### Task instructions
Go through the records below and copy out every line holding "ipynb".

----------------------------------------

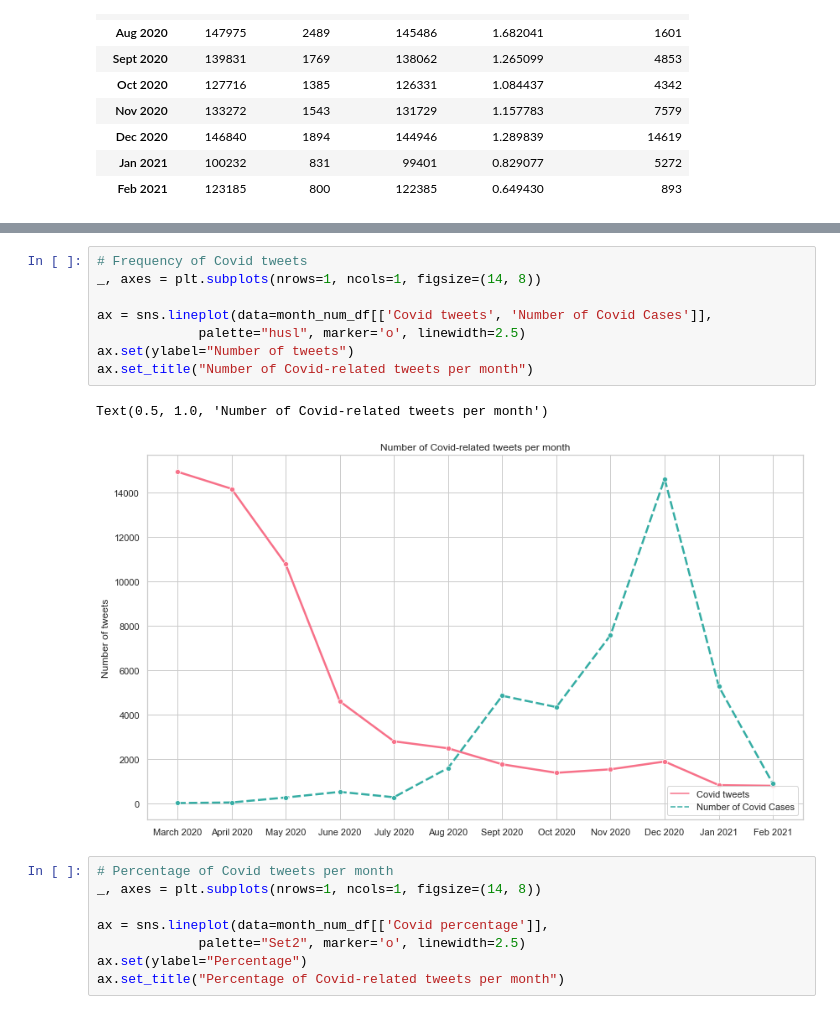
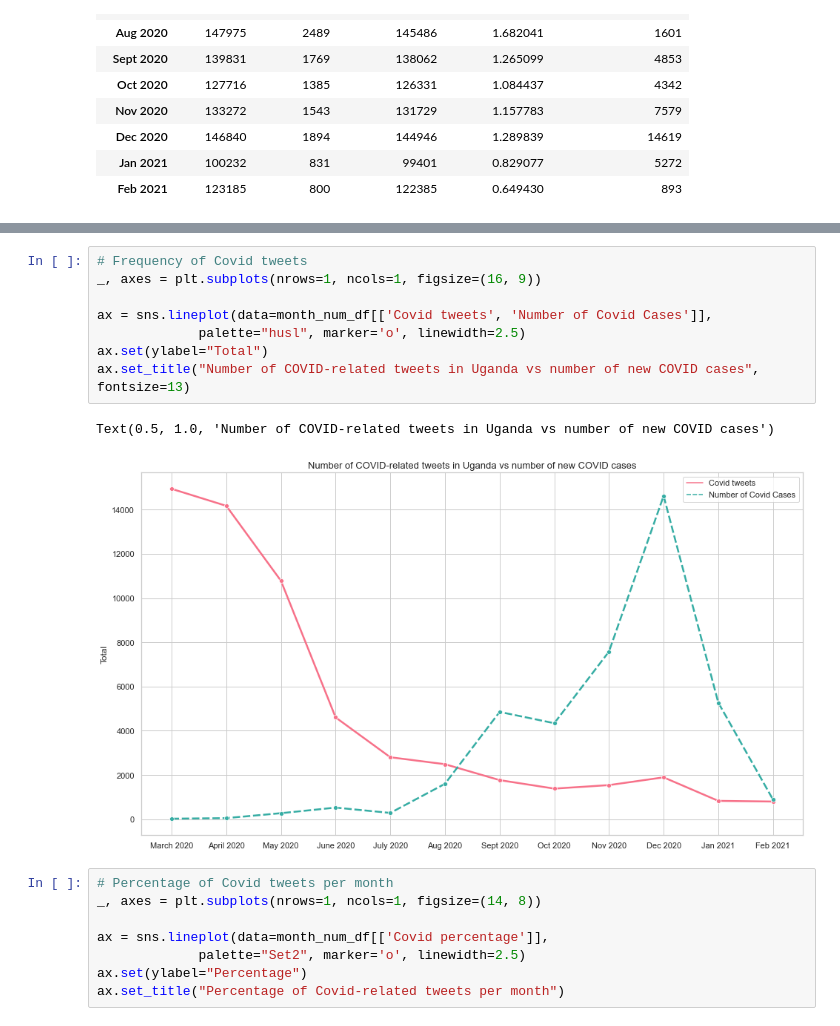
Before and after one commit to SunbirdAI/covid19-uganda-twitter-data-analysis, a Jupyter notebook: Ugandan Tweets Analysis.ipynb, the cells around one changed output, grey strips where cells are left out. Saved outputs shown, nothing was run; the diff lists cells and outputs as text.

Commit message:
Update cases vs covid tweets graph

```diff
--- a/Ugandan Tweets Analysis.ipynb
+++ b/Ugandan Tweets Analysis.ipynb
@@ -126,14 +126,14 @@ Text(0.5, 1.0, 'Comparison of Covid-Related Tweets to Non-Covid tweets per month
 # %%
 # Frequency of Covid tweets
-_, axes = plt.subplots(nrows=1, ncols=1, figsize=(14, 8))
+_, axes = plt.subplots(nrows=1, ncols=1, figsize=(16, 9))
 
 ax = sns.lineplot(data=month_num_df[['Covid tweets', 'Number of Covid Cases']],
              palette="husl", marker='o', linewidth=2.5)
-ax.set(ylabel="Number of tweets")
-ax.set_title("Number of Covid-related tweets per month")
+ax.set(ylabel="Total")
+ax.set_title("Number of COVID-related tweets in Uganda vs number of new COVID cases", fontsize=13)
 # %% [output]
-Text(0.5, 1.0, 'Number of Covid-related tweets per month')
+Text(0.5, 1.0, 'Number of COVID-related tweets in Uganda vs number of new COVID cases')
-[figure, old version]
+[figure, new version]
 # %%
 # Percentage of Covid tweets per month
 _, axes = plt.subplots(nrows=1, ncols=1, figsize=(14, 8))
```
Also changed, not shown: parts of 1 cell of this notebook.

----------------------------------------

### Task answer
Before and after one commit to SunbirdAI/covid19-uganda-twitter-data-analysis, a Jupyter notebook: Ugandan Tweets Analysis.ipynb, the cells around one changed output, grey strips where cells are left out. Saved outputs shown, nothing was run; the diff lists cells and outputs as text.
--- a/Ugandan Tweets Analysis.ipynb
+++ b/Ugandan Tweets Analysis.ipynb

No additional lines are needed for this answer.